Work continued on expanding the Midland Railway – Butterley with the line being extended firstly to Ironville and then almost to Pye Bridge in the east, and to Hammersmith in the west.
Stations were constructed at Swanwick Junction and Hammersmith. Signal boxes were obtained from Ais Gill (on the famous Settle and Carlisle line), Kettering and Kilby Bridge and put into operating condition at Butterley, Swanwick Junction and Hammersmith respectively. A locomotive shed was erected at Butterley (since changed to the Carriage and Wagon department) and the museum was erected at Swanwick Junction, together with a large track fan to provide rail access to the building.
Facilities for the overhaul, maintenance and servicing of steam locomotives were then developed at Swanwick Junction, together with the erection of a heavy repair shed and machine shop. Over many years a Stationary Power Museum, a Road Transport Museum and the Fork Truck Heritage Centre have been established by affiliated organisations and the first phase of a diesel depot has been built. Swanwick Junction now also has the Trust’s Demonstration Signal Box, the railwayman’s church from Westhouses and the gate house and coal merchant’s office from St. Mary’s Goods Yard at Derby. The years of hard work are clearly visible at the Midland Railway – Butterley.
The narrow gauge railway is now well established with its line extending to Golden Valley, following the route of the original tramway from the Butterley Company, together with stations and a running shed.

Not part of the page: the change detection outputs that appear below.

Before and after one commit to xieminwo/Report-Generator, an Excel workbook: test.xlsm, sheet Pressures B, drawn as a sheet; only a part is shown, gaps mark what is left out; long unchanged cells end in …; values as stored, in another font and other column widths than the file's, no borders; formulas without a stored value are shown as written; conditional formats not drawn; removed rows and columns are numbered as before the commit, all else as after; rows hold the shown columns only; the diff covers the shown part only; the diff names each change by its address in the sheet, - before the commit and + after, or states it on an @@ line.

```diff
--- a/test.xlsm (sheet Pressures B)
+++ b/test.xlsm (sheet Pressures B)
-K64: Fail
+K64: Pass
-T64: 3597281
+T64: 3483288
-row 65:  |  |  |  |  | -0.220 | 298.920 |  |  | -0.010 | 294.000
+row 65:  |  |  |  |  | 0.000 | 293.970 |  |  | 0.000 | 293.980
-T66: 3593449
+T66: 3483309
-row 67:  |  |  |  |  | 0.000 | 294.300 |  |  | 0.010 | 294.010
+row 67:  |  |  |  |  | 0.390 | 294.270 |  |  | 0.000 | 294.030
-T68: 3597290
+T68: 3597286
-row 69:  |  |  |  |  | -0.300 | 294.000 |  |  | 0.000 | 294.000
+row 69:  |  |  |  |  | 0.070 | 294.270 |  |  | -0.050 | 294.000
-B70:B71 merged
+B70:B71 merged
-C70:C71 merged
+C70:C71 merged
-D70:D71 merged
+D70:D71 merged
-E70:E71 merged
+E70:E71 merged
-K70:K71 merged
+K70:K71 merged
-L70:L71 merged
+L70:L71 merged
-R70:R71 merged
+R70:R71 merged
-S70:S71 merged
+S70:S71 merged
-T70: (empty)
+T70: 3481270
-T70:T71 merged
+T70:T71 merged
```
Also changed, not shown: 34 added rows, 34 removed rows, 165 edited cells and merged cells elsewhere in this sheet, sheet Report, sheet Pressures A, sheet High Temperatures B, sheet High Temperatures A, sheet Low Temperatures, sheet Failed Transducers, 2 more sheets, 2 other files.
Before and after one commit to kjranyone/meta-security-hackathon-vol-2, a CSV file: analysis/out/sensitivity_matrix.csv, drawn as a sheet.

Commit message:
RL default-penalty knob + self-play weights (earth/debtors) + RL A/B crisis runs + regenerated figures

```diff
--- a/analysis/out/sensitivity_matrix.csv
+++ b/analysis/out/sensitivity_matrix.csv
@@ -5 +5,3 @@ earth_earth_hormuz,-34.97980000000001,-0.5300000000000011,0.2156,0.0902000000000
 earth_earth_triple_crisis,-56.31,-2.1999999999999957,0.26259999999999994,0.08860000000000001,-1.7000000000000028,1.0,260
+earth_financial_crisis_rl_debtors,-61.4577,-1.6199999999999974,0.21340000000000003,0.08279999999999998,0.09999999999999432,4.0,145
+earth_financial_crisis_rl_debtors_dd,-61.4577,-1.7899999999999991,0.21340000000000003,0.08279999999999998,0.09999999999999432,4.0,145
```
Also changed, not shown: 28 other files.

The Swanwick Junction Museum Complex is also the home of the Princess Royal Class Locomotive Trust who have their own facilities at the West Shed. The Historical Model Railway Society also have their headquarters at Swanwick Junction.
The Trust is open for passenger services most weekends of the year and every day during the Derbyshire school holidays. Special events are run throughout the year.